Cruise companies aren’t entitled to passengers, either. Only 20% of Americans have ever been on a cruise, and competition for passengers is fierce. These companies can’t afford to let lousy customer service make them lose a competitive advantage.
I’m not going to talk about other issues with cruise workers – and yes, I know there are many – in this blog. Whatever the other issues, I am grateful for the RSSC workers who tried so hard to give me a pleasant vacation experience, and wish more companies and their employees would follow that lead.
Weigh in! Does an attitude of entitlement foster poor customer service?
Author’s Note: As the title suggests, this entire blog is written as a response to Paul Smith‘s “Welcome To the Occupation” blog post entitled “I’m A Me”. Paul argues that discussion about cultural generations in the workforce is “just a bunch of clatter . . .because it’s simply a battle over words and identity, and the strange need for us to place labels on ourselves in order to have a sense of belonging.”
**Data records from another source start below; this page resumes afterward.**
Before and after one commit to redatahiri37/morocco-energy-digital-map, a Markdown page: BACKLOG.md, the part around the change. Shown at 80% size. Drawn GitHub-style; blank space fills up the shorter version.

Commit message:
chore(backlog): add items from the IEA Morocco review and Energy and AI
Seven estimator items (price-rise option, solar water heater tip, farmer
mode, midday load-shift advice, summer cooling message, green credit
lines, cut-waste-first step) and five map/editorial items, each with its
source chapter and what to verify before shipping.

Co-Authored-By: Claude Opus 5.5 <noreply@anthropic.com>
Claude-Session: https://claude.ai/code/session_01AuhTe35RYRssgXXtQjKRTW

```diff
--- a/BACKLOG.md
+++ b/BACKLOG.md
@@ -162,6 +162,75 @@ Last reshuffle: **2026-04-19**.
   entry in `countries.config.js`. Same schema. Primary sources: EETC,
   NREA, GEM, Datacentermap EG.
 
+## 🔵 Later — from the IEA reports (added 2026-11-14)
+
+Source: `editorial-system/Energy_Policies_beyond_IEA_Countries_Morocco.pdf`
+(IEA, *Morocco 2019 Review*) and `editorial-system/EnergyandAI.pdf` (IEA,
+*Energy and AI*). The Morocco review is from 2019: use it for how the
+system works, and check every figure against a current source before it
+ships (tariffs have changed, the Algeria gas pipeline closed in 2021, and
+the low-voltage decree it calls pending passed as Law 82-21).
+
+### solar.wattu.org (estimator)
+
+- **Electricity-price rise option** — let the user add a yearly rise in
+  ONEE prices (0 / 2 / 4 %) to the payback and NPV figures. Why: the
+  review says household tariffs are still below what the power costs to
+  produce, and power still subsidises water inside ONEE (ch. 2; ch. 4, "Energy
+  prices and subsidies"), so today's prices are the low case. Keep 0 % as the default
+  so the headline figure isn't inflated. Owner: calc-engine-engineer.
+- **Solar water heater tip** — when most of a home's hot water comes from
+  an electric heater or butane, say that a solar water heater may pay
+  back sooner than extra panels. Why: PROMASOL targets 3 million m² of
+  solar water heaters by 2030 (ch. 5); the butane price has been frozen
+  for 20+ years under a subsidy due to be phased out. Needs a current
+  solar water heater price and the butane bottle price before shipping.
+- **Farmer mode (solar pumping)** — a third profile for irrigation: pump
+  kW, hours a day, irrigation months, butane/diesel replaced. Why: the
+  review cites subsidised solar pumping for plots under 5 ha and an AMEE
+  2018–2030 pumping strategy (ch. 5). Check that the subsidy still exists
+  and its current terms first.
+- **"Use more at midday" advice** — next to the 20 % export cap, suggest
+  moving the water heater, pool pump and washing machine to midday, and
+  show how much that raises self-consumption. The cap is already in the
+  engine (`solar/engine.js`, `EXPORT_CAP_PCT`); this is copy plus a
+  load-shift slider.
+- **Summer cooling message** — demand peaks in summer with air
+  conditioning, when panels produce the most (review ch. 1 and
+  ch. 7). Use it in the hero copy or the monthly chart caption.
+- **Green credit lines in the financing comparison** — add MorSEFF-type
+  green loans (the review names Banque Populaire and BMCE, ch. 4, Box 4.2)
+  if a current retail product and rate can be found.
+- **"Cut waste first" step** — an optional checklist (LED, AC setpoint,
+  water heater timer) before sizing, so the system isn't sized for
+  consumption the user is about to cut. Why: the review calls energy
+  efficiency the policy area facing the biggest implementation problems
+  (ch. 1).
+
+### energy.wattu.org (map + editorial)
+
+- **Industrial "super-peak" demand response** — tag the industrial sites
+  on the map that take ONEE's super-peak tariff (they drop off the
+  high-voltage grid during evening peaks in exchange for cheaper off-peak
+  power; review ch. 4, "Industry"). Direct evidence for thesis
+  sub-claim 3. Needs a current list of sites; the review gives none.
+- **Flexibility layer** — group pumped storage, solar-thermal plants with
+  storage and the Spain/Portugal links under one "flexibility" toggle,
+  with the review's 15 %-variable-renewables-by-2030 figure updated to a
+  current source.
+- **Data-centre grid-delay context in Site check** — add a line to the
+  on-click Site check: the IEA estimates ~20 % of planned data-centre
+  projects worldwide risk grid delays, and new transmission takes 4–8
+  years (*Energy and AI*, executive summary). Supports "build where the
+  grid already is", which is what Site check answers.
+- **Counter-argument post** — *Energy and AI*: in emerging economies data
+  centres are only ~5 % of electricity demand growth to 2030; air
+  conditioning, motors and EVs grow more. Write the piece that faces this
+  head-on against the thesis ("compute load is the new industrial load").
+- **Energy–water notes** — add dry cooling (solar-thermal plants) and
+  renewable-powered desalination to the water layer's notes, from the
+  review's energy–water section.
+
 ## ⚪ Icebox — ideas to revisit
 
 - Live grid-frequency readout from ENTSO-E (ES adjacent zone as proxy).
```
I mentioned this before, but I will do so again: I started out my professional life as a police officer in suburban Detroit in the 1970′s. When I began my police career, professional training and development for police officers was a fairly new concept, less than 20 years old. Police officers of the time were treated to all manner of training programs, particularly programs which advocated a more thoughtful, knowledgeable approach to dealing with community citizens.
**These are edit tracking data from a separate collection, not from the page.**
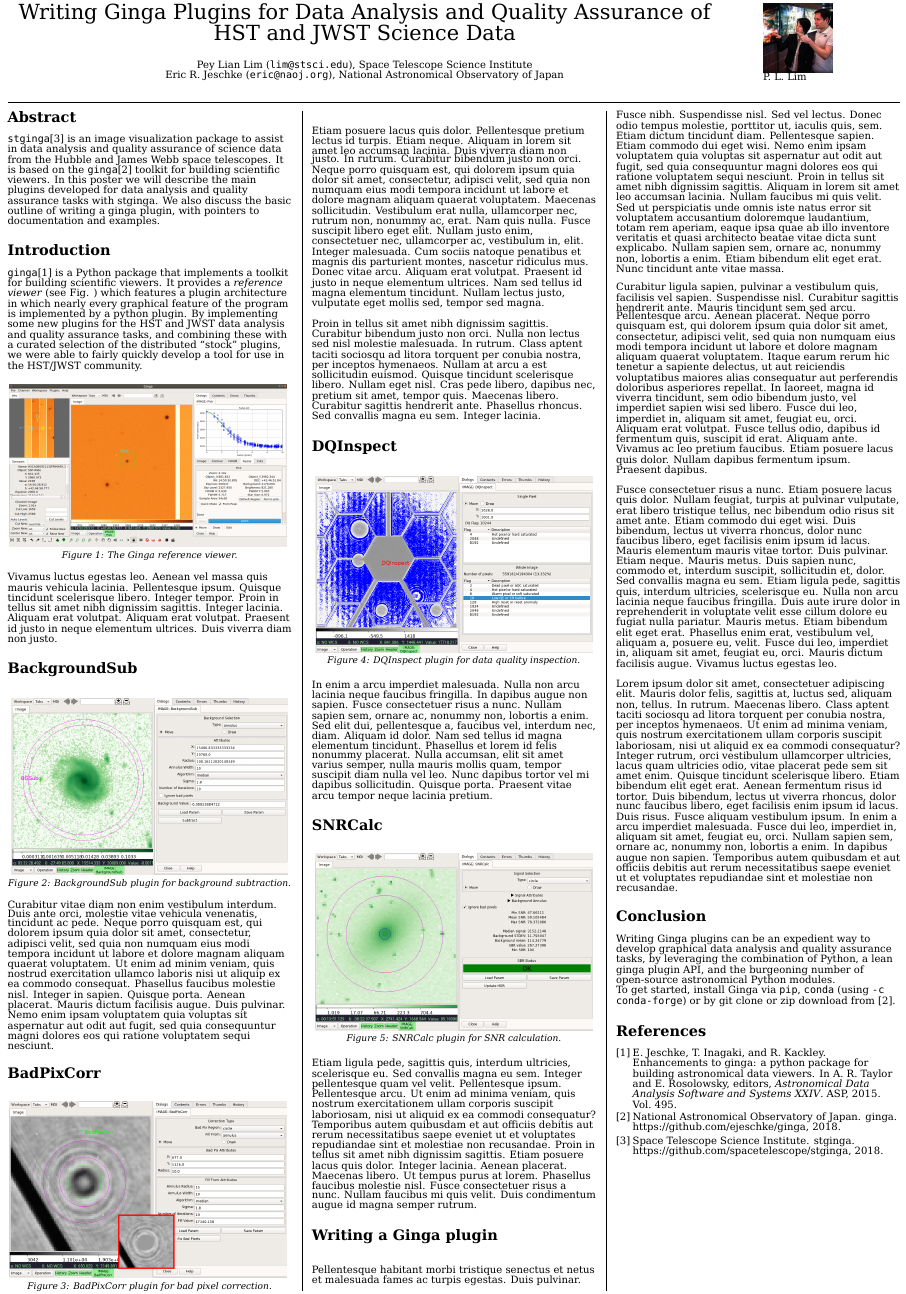
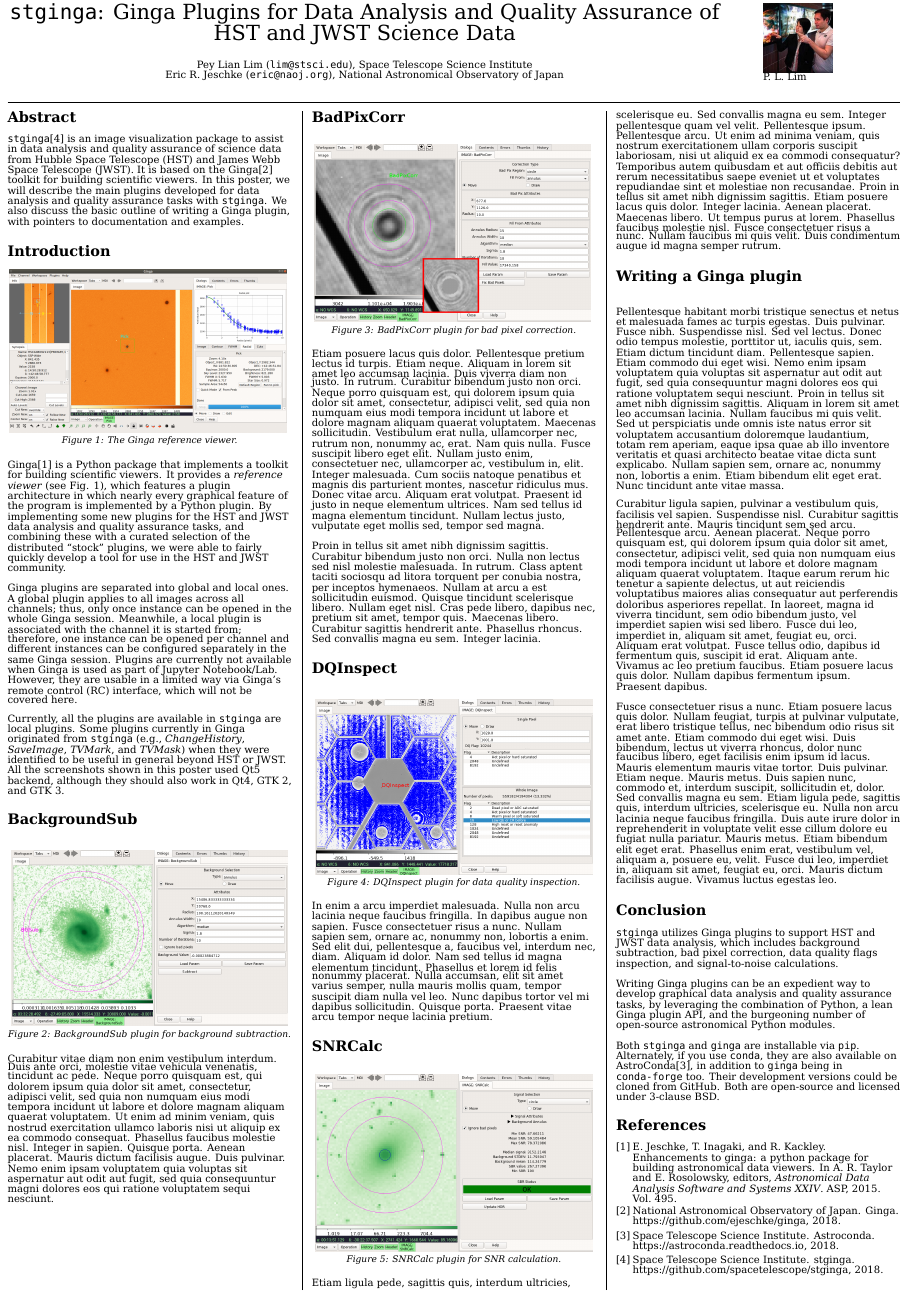
Before and after one commit to pllim/ginga-poster-adass2018, a LaTeX document (poster/poster.tex): part of the page, cut so that both start at the same text. Compiled offline with XeLaTeX; a missing font is replaced by an installed copy or a similar font.

Commit message:
Intro, Abstract, Conclusion

```diff
--- a/poster/poster.tex
+++ b/poster/poster.tex
@@ -95,7 +95,7 @@
 % define explicitly set paragraph spacing
 \newcommand{\para}{\vspace*{1em}}
 
-\title{Writing Ginga Plugins for Data Analysis and Quality Assurance of
+\title{{\tt stginga}: Ginga Plugins for Data Analysis and Quality Assurance of
             HST and JWST Science Data}
 \author{P. L. Lim (STScI) and E. R. Jeschke (NAOJ)}
 
@@ -115,7 +115,7 @@
 \begin{minipage}[t]{0.8\linewidth}
   \vspace{0pt}
 \begin{center}
-{\huge Writing Ginga Plugins for Data Analysis and Quality Assurance of
+{\huge {\tt stginga}: Ginga Plugins for Data Analysis and Quality Assurance of
             HST and JWST Science Data }\\
 
 \vspace*{1.5em}
@@ -145,40 +145,52 @@ National Astronomical Observatory of Japan
 
 \section*{Abstract}
 {\tt stginga}\cite{stginga} is an image visualization package to assist
-in data analysis and quality assurance of science data from the Hubble
-and James Webb space telescopes.  It is based on the
-{\tt ginga}\cite{ginga} toolkit for building scientific viewers.
-In this poster we will describe the main plugins developed for data
-analysis and quality assurance tasks with stginga.  We also discuss the
-basic outline of writing a ginga plugin, with pointers to documentation
+in data analysis and quality assurance of science data from Hubble Space
+Telescope (HST) and James Webb Space Telescope (JWST).  It is based on the
+Ginga\cite{ginga} toolkit for building scientific viewers.
+In this poster, we will describe the main plugins developed for data
+analysis and quality assurance tasks with {\tt stginga}.  We also discuss the
+basic outline of writing a Ginga plugin, with pointers to documentation
 and examples.
 
 \section*{Introduction}
-{\tt ginga}\cite{Jeschke15A} is a Python package that
-implements a toolkit for building scientific viewers.  It provides
-a \emph{reference viewer} (see Fig. \ref{fig:ref-viewer}) which features
-a plugin architecture in which nearly every graphical feature of the
-program is implemented by a python plugin.
-By implementing some new plugins for the HST and JWST data analysis and
-quality assurance tasks, and combining these with a curated selection of
-the distributed ``stock'' plugins, we were able to fairly quickly
-develop a tool for use in the HST/JWST community.
 
-\para
 \begin{center}
 \includegraphics[width=8in]{ref_viewer}
-\label{fig:ref-viewer}
+\label{fig:refviewer}
 \vspace*{0.4em}
 {\small\em Figure 1: The Ginga reference viewer.}
 \end{center}
 
 \para
-Vivamus luctus egestas leo. Aenean vel massa quis mauris vehicula
-lacinia. Pellentesque ipsum. Quisque tincidunt scelerisque
-libero. Integer tempor. Proin in tellus sit amet nibh dignissim
-sagittis. Integer lacinia. Aliquam erat volutpat. Aliquam erat
-volutpat. Praesent id justo in neque elementum ultrices. Duis viverra
-diam non justo.
+Ginga\cite{Jeschke15A} is a Python package that
+implements a toolkit for building scientific viewers.  It provides
+a \emph{reference viewer} (see Fig. 1), which features
+a plugin architecture in which nearly every graphical feature of the
+program is implemented by a Python plugin.
+By implementing some new plugins for the HST and JWST data analysis and
+quality assurance tasks, and combining these with a curated selection of
+the distributed ``stock'' plugins, we were able to fairly quickly
+develop a tool for use in the HST and JWST community.
+
+\para
+Ginga plugins are separated into global and local ones. A global plugin applies
+to all images across all channels; thus, only once instance can be opened
+in the whole Ginga session.
+Meanwhile, a local plugin is associated with the channel it is started from;
+therefore, one instance can be opened per channel and different instances
+can be configured separately in the same Ginga session.
+Plugins are currently not available when Ginga is used as part of Jupyter
+Notebook/Lab. However, they are usable in a limited way via Ginga's remote
+control (RC) interface, which will not be covered here.
+
+\para
+Currently, all the plugins are available in {\tt stginga} are local plugins.
+Some plugins currently in Ginga originated from {\tt stginga}
+(e.g., {\em ChangeHistory}, {\em SaveImage}, {\em TVMark}, and {\em TVMask})
+when they were identified to be useful in general beyond HST or JWST.
+All the screenshots shown in this poster used Qt5 backend, although they should
+also work in Qt4, GTK 2, and GTK 3.
 
 \section*{BackgroundSub}
 
@@ -347,34 +359,24 @@ erat. Phasellus enim erat, vestibulum vel, aliquam a, posuere eu,
 velit. Fusce dui leo, imperdiet in, aliquam sit amet, feugiat eu,
 orci. Mauris dictum facilisis augue. Vivamus luctus egestas leo.
 
-\para
-Lorem ipsum dolor sit amet, consectetuer adipiscing elit. Mauris dolor
-felis, sagittis at, luctus sed, aliquam non, tellus. In rutrum. Maecenas
-libero. Class aptent taciti sociosqu ad litora torquent per conubia
-nostra, per inceptos hymenaeos. Ut enim ad minima veniam, quis nostrum
-exercitationem ullam corporis suscipit laboriosam, nisi ut aliquid ex ea
-commodi consequatur? Integer rutrum, orci vestibulum ullamcorper
-ultricies, lacus quam ultricies odio, vitae placerat pede sem sit amet
-enim. Quisque tincidunt scelerisque libero. Etiam bibendum elit eget
-erat. Aenean fermentum risus id tortor. Duis bibendum, lectus ut viverra
-rhoncus, dolor nunc faucibus libero, eget facilisis enim ipsum id
-lacus. Duis risus. Fusce aliquam vestibulum ipsum. In enim a arcu
-imperdiet malesuada. Fusce dui leo, imperdiet in, aliquam sit amet,
-feugiat eu, orci. Nullam sapien sem, ornare ac, nonummy non, lobortis a
-enim. In dapibus augue non sapien. Temporibus autem quibusdam et aut
-officiis debitis aut rerum necessitatibus saepe eveniet ut et voluptates
-repudiandae sint et molestiae non recusandae.
-
 \section*{Conclusion}
 
+{\tt stginga} utilizes Ginga plugins to support HST and JWST data analysis,
+which includes background subtraction, bad pixel correction, data quality flags
+inspection, and signal-to-noise calculations.
+
+\para
 Writing Ginga plugins can be an expedient way to develop graphical data
 analysis and quality assurance tasks, by leveraging the combination of
-Python, a lean ginga plugin API, and the burgeoning number of open-source
+Python, a lean Ginga plugin API, and the burgeoning number of open-source
 astronomical Python modules.
 
-To get started, install Ginga via {\tt pip},
-{\tt conda} (using {\tt -c conda-forge}) or by git clone or zip download
-from \cite{ginga}.
+\para
+Both {\tt stginga} and {\tt ginga} are installable via {\tt pip}. Alternately,
+if you use {\tt conda}, they are also available on AstroConda\cite{astroconda},
+in addition to {\tt ginga} being in  {\tt conda-forge} too. Their development
+versions could be cloned from GitHub. Both are open-source and licensed under
+3-clause BSD.
 
 \bibliographystyle{abbrv}
 \bibliography{poster}
```
Also changed, not shown: poster/poster.bib (+8 -1 lines).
One program that I still remember was presented by a psychologist, and officers were shown a movie made about – you guessed it – cultural generations. I’m pretty certain that the term “generations” was never used, but the message was clear: many of the citizens we (“we” being mostly baby boomers) were dealing with were members of what is now called the “Silent Generation” – those people born from approximately 1925-1945, whose formative years were hugely impacted by the Great Depression. The training psychologist argued that police officers could respond to our public – their family fights, abandoned cars, unlicensed pets, and all manner of things that police officers must deal with – in a more compassionate way if we actually understood them, as a group, a little better.
So when Paul argues in his blog that generations are “just a label” that we place on ourselves to foster a sense of belonging, and that individual identity is all that is relevant, I am going to respectfully disagree.
Sometimes circumstances don’t allow the employee or employer to know each individual and make a judgment. Police officers, and anyone who performs public service, uses the tool of generational identity to help them be more understanding and responsive. If I am an HR practitioner, I want my employees to be aware of and use those tools to be better performers. Isn’t helping identify and guide employee performance an important strategic HR function?
Sometimes, individual identity has to be ignored by the HR practitioner when they are making group decisions. If I am charged with reducing benefit costs by eliminating some benefits, and my workforce is largely 60 and older, I might decide to reduce family medical coverage in order to maintain a 401(k) match. I may have some individuals who will prefer a different approach, but I will choose what is best for the larger group of boomers who likely are concerned far more with retirement funds than with dependent coverage. Sometimes the “me” has to be ignored or overlooked for the perceived good of a group. This isn’t “clatter’ – it’s concern and compromise, based on cultural generational differences. Again, the knowledge and understanding of the culture of a generation is just one more tool that an HR practitioner might be able to use.
I’d love to hear what you think.
(PS – I know I used that picture of me the last time I wrote about police work and generations. I only have 3 pictures of me when I was a cop, and I’m not showing you the other 2. )